2000. Two British breast surgeons conduct clinical trials at two breast clinics in England and Wales. They study 100 women to see if going bra-free (a more positive term the physicians used for braless) could lessen breast pain. Their study concluded that the majority of pre-menopausal women found decreased pain during a three-month bra-free study period. The women were instructed to not wear a bra for three months and instead to wear a loose and non-restricting camisole if they desired an alternative undergarment. For comparison, they then returned to wearing bras for another three months. For additional study control, another group of women did the reverse and were bra-wearers for three months, then bra-free for three months. A half-hour documentary was filmed in conjunction with the studies and was shown on nationwide television in England in November, 2000 on Channel 4 UK. Several of the women were interviewed and discussed the life-altering improvements in their breast health, such as being able to now pick up their children or hug their spouse without pain. (Simon Cawthorne, M.D. surgeon at Frenchay Hospital, Bristol, England and Prof. Robert Mansel, M.D., Surgery Dept. Head, University of Wales Medical School, Cardif, Wales.) Doctors interviewed in the film commented about how breasts in bras are hotter than bra-free breasts and the possible connection of this breast heating with breast cancer. Prof. Hugh Simpson discussed his published research, which has previously proven that pre-cancerous and cancerous breasts are both hotter than normal breasts. The documentary included video thermography of women with and without bras, proving that bras cause localized heating of breast tissue.
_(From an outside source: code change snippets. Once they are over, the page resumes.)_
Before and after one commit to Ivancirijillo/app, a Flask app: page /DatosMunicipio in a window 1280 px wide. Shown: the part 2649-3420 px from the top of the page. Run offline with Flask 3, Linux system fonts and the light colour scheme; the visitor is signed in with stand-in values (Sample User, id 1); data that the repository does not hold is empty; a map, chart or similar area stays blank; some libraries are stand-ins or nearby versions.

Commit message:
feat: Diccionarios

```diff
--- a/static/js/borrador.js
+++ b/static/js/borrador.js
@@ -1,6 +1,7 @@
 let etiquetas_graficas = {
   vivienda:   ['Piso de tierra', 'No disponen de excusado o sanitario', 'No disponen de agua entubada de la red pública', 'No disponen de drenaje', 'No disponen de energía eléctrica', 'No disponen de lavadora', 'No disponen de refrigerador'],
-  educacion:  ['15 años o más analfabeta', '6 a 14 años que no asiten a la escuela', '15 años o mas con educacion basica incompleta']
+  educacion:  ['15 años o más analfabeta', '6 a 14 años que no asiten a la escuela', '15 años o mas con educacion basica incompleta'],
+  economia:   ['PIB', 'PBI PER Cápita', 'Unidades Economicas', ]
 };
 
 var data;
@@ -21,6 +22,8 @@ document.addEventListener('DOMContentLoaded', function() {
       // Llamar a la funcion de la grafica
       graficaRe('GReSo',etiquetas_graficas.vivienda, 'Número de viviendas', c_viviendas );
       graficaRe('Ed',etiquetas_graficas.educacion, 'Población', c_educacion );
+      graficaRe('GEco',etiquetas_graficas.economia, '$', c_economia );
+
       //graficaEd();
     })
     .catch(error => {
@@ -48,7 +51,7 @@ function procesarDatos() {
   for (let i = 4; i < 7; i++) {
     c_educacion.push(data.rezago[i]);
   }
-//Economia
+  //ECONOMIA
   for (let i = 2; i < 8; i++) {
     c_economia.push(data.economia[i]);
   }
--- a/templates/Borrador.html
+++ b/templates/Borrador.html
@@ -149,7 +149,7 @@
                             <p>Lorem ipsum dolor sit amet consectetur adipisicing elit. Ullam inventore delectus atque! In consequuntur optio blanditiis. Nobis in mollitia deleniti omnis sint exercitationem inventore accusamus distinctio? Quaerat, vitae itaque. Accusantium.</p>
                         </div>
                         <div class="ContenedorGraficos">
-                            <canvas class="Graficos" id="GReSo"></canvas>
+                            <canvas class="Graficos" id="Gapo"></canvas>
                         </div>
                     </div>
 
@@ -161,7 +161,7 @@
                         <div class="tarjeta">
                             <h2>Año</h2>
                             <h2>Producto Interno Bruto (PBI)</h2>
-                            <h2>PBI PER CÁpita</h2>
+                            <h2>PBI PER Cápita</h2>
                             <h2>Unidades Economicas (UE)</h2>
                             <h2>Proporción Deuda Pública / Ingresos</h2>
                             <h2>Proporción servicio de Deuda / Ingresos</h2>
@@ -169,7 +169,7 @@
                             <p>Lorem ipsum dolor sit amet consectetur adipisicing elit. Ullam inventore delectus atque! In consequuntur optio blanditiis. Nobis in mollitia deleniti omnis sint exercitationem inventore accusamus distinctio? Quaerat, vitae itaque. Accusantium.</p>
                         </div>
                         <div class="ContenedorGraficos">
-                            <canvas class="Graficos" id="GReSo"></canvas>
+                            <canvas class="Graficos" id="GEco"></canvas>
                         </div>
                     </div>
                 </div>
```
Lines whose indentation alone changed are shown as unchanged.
2000. A group of researchers in Japan published their studies showing that wearing a girdle and bra lowers the levels of the hormone melatonin by 60 percent. (Chronobiol Int 2000 Nov;17(6):783-93 “The effects of skin pressure by clothing on circadian rhythms of core temperature and salivary melatonin.” Lee YA, Hyun KJ, Tokura H, Department of Environmental Health, Nara Women’s University, Japan.)
Melatonin is intimately involved with sleep cycles and is used to prevent jet-lag. Numerous published studies have suggested that melatonin has anti-cancer activities, that it is an antioxidant and can prevent DNA damage, and that it is intimately involved in the immune system and can bind directly to T helper cells. Researchers in Spain have published an article outlining the possible use of melatonin in breast cancer prevention and treatment (Histol Histopathol 2000 Apr;15(2):637-47). Recent research (J. Hansen, “Light at Night, Shiftwork, and Breast Cancer Risk” J Natl Cancer Inst 2001; 93: 1513-1515) has shown that nighttime exposure to light is associated with increased rates of breast cancer. This builds upon previous research that showed that light at night suppresses melatonin production.
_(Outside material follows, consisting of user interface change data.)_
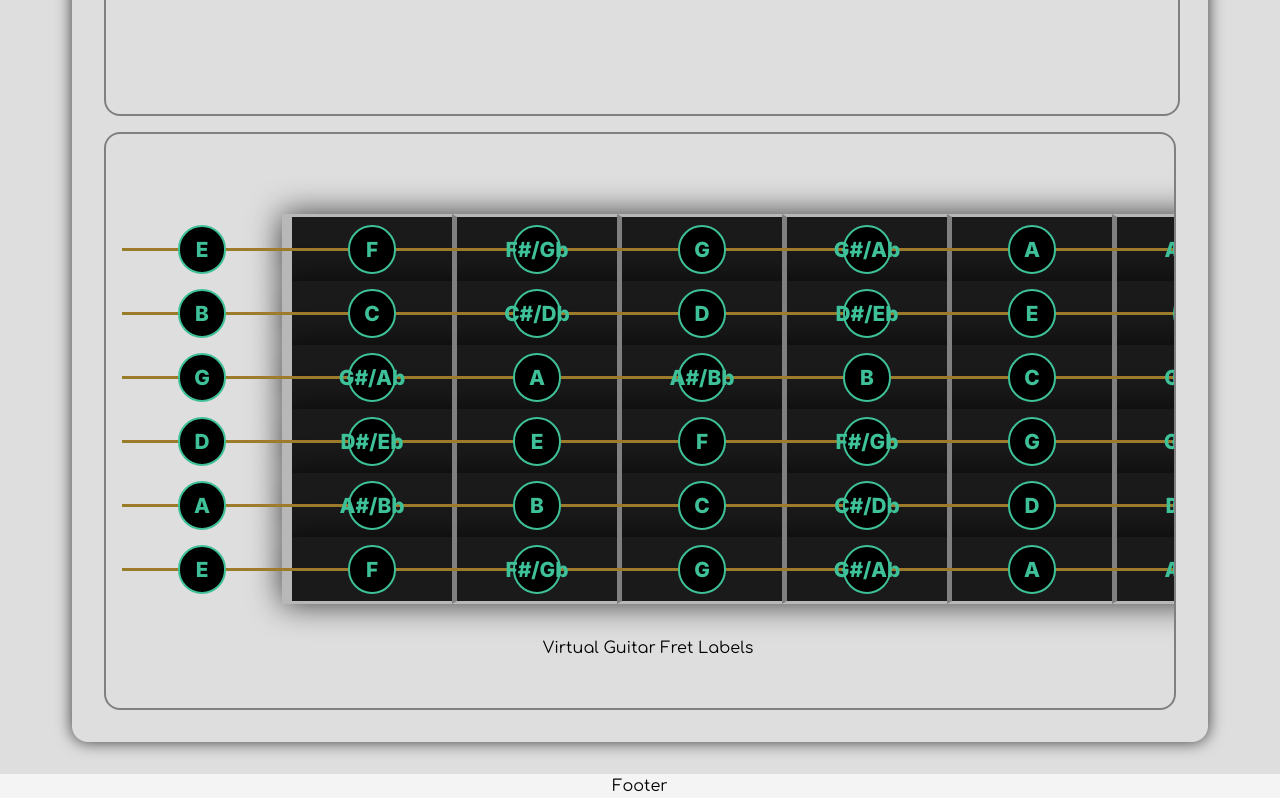
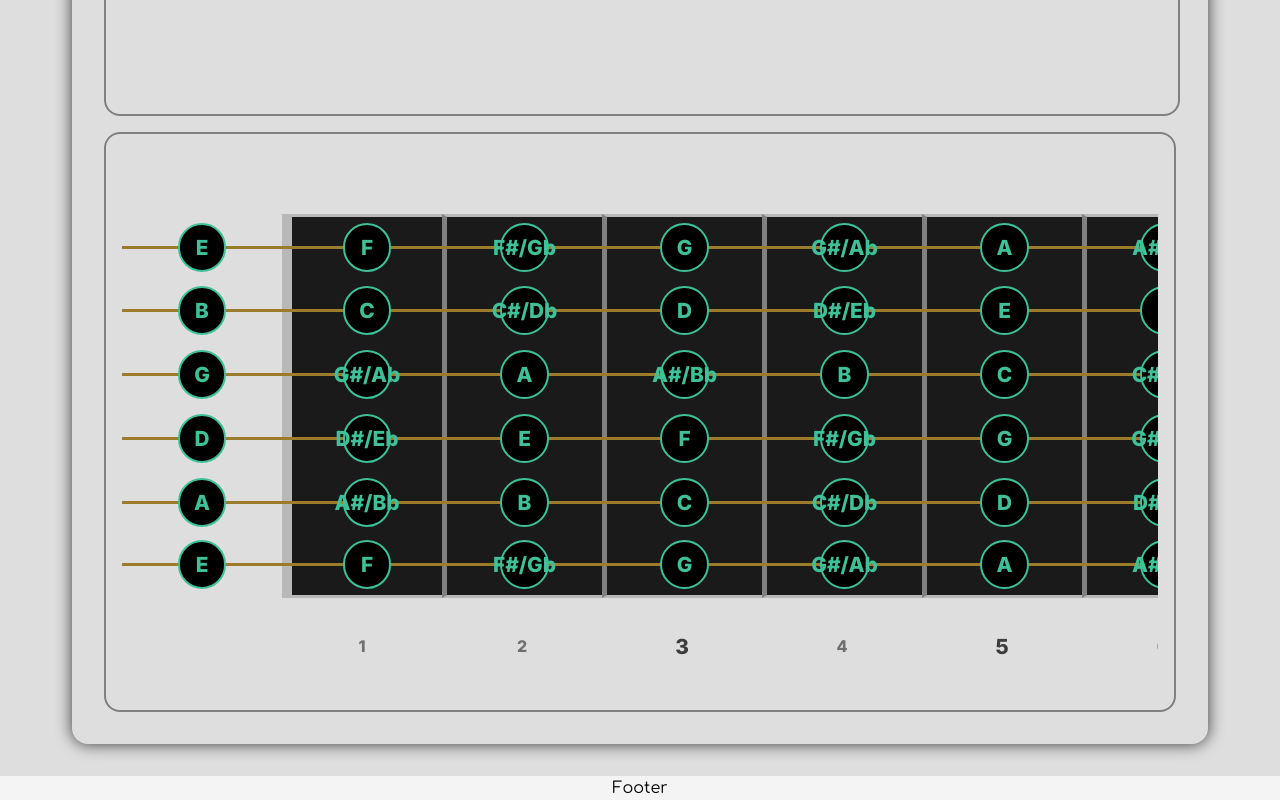
Before and after one commit to NovaSharx/Novabrato, a React (Create React App) app in the folder frontend/: page / in a window 1280 px wide. Shown: the part 919-1719 px from the top of the page. Built offline with nearby package versions, Linux system fonts and the light colour scheme.

Commit message:
Added fret markers. virtual guitar scrollbar track changes color by theme. Nav options highlight in primary color.

```diff
--- a/frontend/src/components/Navigation/Navigation.tsx
+++ b/frontend/src/components/Navigation/Navigation.tsx
@@ -8,7 +8,7 @@ const Navigation: FC = (): ReactElement => {
 
     const NavButtonOption = styled.span`
         &:hover {
-            color: ${theme.palette.secondary.main};
+            color: ${theme.palette.primary.main};
         }
     `;
 
--- a/frontend/src/components/VirtualGuitar/VirtualGuitarNeck.tsx
+++ b/frontend/src/components/VirtualGuitar/VirtualGuitarNeck.tsx
@@ -8,6 +8,7 @@ const VirtualGuitarNeck: FC = (): ReactElement => {
     const { theme } = useContext(ThemeContext)!
 
     const StyledStringContainer = styled.div`
+
         &::-webkit-scrollbar {
             height: 15px;
         }
@@ -18,7 +19,7 @@ const VirtualGuitarNeck: FC = (): ReactElement => {
 
         &::-webkit-scrollbar-track {
             border-radius: 10px;
-            background-color: rgba(255, 255, 255, 0.1);
+            background-color: ${theme.dark ? 'rgba(255, 255, 255, 0.1)' : 'rgba(0, 0, 0, 0.1)'};
         }
 
         &::-webkit-scrollbar-thumb {
@@ -29,9 +30,30 @@ const VirtualGuitarNeck: FC = (): ReactElement => {
 
         &::-webkit-scrollbar-thumb:hover {
             background: ${theme.palette.secondary.main};
-            border: 3px solid #1f2928c0;
+            border: 4px solid #1f2928c0;
         }
+    `;
+
+    const FretMarker = styled.span`
+        color: ${theme.palette.text.secondary}
     `
+
+    const renderFretMarkers: JSX.Element[] = Array.from(Array(25).keys()).map((marker: number): JSX.Element => {
+
+        const boldMarker: number[] = [3, 5, 7, 9, 12, 15, 17, 19, 21, 24]
+
+        if (marker === 0) {
+            return <FretMarker key={marker} className='virtual-guitar-fret-marker'></FretMarker>
+        } else if (boldMarker.includes(marker)) {
+            return (
+                <FretMarker key={marker} className='virtual-guitar-fret-marker' style={{ color: theme.palette.text.primary, fontSize: '1.3em' }}>{marker}</FretMarker>
+            )
+        } else {
+            return (
+                <FretMarker key={marker} className='virtual-guitar-fret-marker'>{marker}</FretMarker>
+            )
+        }
+    })
 
     return (
         <StyledStringContainer className='virtual-guitar-neck-container'>
@@ -45,7 +67,7 @@ const VirtualGuitarNeck: FC = (): ReactElement => {
             </div>
 
             <div className='virtual-guitar-fret-labels'>
-                Virtual Guitar Fret Labels
+                {renderFretMarkers}
             </div>
         </StyledStringContainer>
     )
--- a/frontend/src/components/contexts/ThemeContext.tsx
+++ b/frontend/src/components/contexts/ThemeContext.tsx
@@ -70,13 +70,13 @@ const ThemeProvider = ({ children }: { children: ReactNode }): JSX.Element => {
                 // dark
                 {
                     primary: '#bfbfbf',
-                    secondary: ''
+                    secondary: '#777777'
                 }
                 :
                 // light
                 {
                     primary: '#3d3d3d',
-                    secondary: ''
+                    secondary: '#6f6f6f'
                 }
         }
     };
--- a/frontend/src/components/contexts/VirtualGuitarContext.tsx
+++ b/frontend/src/components/contexts/VirtualGuitarContext.tsx
@@ -41,7 +41,7 @@ function VirtualGuitarProvider({ children }: { children: ReactNode }): JSX.Eleme
 
         setTimeout((): void => {
             audioContext.close();
-        }, 2000);
+        }, 5000);
     };
 
     return (
--- a/frontend/src/stylesheets/css/main.css
+++ b/frontend/src/stylesheets/css/main.css
@@ -132,7 +132,7 @@ p {
 }
 #navigation #navigation-container #nav-options .nav-option-button {
   padding: 0rem 1.5rem;
-  transition: 0.5s;
+  transition: 0.2s;
 }
 #navigation #navigation-container #nav-options .nav-option-button:hover {
   cursor: pointer;
@@ -165,7 +165,7 @@ p {
 .virtual-guitar-container .virtual-guitar-content .virtual-guitar-fretboard-container {
   box-sizing: border-box;
   margin-top: 1rem;
-  padding: 1rem 0rem 1rem 1rem;
+  padding: 1rem;
   text-align: center;
   width: 100%;
   border: 2px solid grey;
@@ -200,6 +200,7 @@ p {
 }
 .virtual-guitar-container .virtual-guitar-content .virtual-guitar-fretboard-container .virtual-guitar-neck-container .virtual-guitar-neck .virtual-guitar-string .virtual-guitar-fret {
   position: relative;
+  box-sizing: border-box;
   display: flex;
   justify-content: center;
   align-items: center;
@@ -234,7 +235,6 @@ p {
 }
 .virtual-guitar-container .virtual-guitar-content .virtual-guitar-fretboard-container .virtual-guitar-neck-container .virtual-guitar-neck .virtual-guitar-string span {
   display: flex;
-  box-shadow: 0rem 0rem 2rem 0rem rgba(0, 0, 0, 0.75);
   background-color: #1a1a1a;
 }
 .virtual-guitar-container .virtual-guitar-content .virtual-guitar-fretboard-container .virtual-guitar-neck-container .virtual-guitar-neck .virtual-guitar-string span .virtual-guitar-fret {
@@ -243,6 +243,19 @@ p {
 .virtual-guitar-container .virtual-guitar-content .virtual-guitar-fretboard-container .virtual-guitar-neck-container .virtual-guitar-neck .virtual-guitar-string span .virtual-guitar-fret:first-child {
   border-left: 10px solid #b8b8b8;
 }
+.virtual-guitar-container .virtual-guitar-content .virtual-guitar-fretboard-container .virtual-guitar-neck-container .virtual-guitar-fret-labels {
+  display: flex;
+  width: max-content;
+}
+.virtual-guitar-container .virtual-guitar-content .virtual-guitar-fretboard-container .virtual-guitar-neck-container .virtual-guitar-fret-labels .virtual-guitar-fret-marker {
+  display: flex;
+  justify-content: center;
+  align-items: center;
+  width: 10rem;
+  height: 2rem;
+  font-family: "Inter";
+}
+
 #home {
   flex-grow: 1;
 }
--- a/frontend/src/stylesheets/scss/components/_navigation.scss
+++ b/frontend/src/stylesheets/scss/components/_navigation.scss
@@ -42,7 +42,7 @@
 
             .nav-option-button {
                 padding: 0rem 1.5rem;
-                transition: 0.5s;
+                transition: 0.2s;
 
                 &:hover {
                     cursor: pointer;
--- a/frontend/src/stylesheets/scss/components/_virtual-guitar.scss
+++ b/frontend/src/stylesheets/scss/components/_virtual-guitar.scss
@@ -26,7 +26,7 @@
         .virtual-guitar-fretboard-container {
             box-sizing: border-box;
             margin-top: 1rem;
-            padding: 1rem 0rem 1rem 1rem;
+            padding: 1rem;
             text-align: center;
             width: 100%;
             border: 2px solid grey;
@@ -74,6 +74,7 @@
 
                         .virtual-guitar-fret {
                             position: relative;
+                            box-sizing: border-box;
                             display: flex;
                             justify-content: center;
                             align-items: center;
@@ -112,7 +113,6 @@
 
                         span {
                             display: flex;
-                            box-shadow: 0rem 0rem 2rem 0rem rgba(0, 0, 0, 0.75);
                             background-color: #1a1a1a;
 
                             .virtual-guitar-fret {
@@ -121,12 +121,28 @@
                                 &:first-child {
                                     border-left: 10px solid #b8b8b8;
                                 }
+
+                                &:last-child {
+                                    // overflow-x: hidden;
+                                }
                             }
                         }
                     }
                 }
 
-                .virtual-guitar-fret-labels {}
+                .virtual-guitar-fret-labels {
+                    display: flex;
+                    width: max-content;
+
+                    .virtual-guitar-fret-marker {
+                        display: flex;
+                        justify-content: center;
+                        align-items: center;
+                        width: 10rem;
+                        height: 2rem;
+                        font-family: 'Inter';
+                    }
+                }
             }
         }
     }
```
Also changed, not shown: 1 other file (tests, documents, lock files or other folders).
December 2000. A medical doctor published his findings on shoulder pain treatment in women with large breasts. In this five-year study, it was suggested that patients remove the weight from their shoulders for a period of two weeks, either by going braless or by wearing a strapless bra. Only one woman chose a strapless bra and all the others went braless. Quoting the article, “Long-term outcome was presence or absence of muscle pain and tenderness. Seventy-nine percent of patients decided to remove breast weight from the shoulder permanently because it rendered them symptom free.” (Ryan, EL, Clin J Pain 2000 Dec;16(4):298-303, “Pectoral girdle myalgia in women: a 5-year study in a clinical setting.”)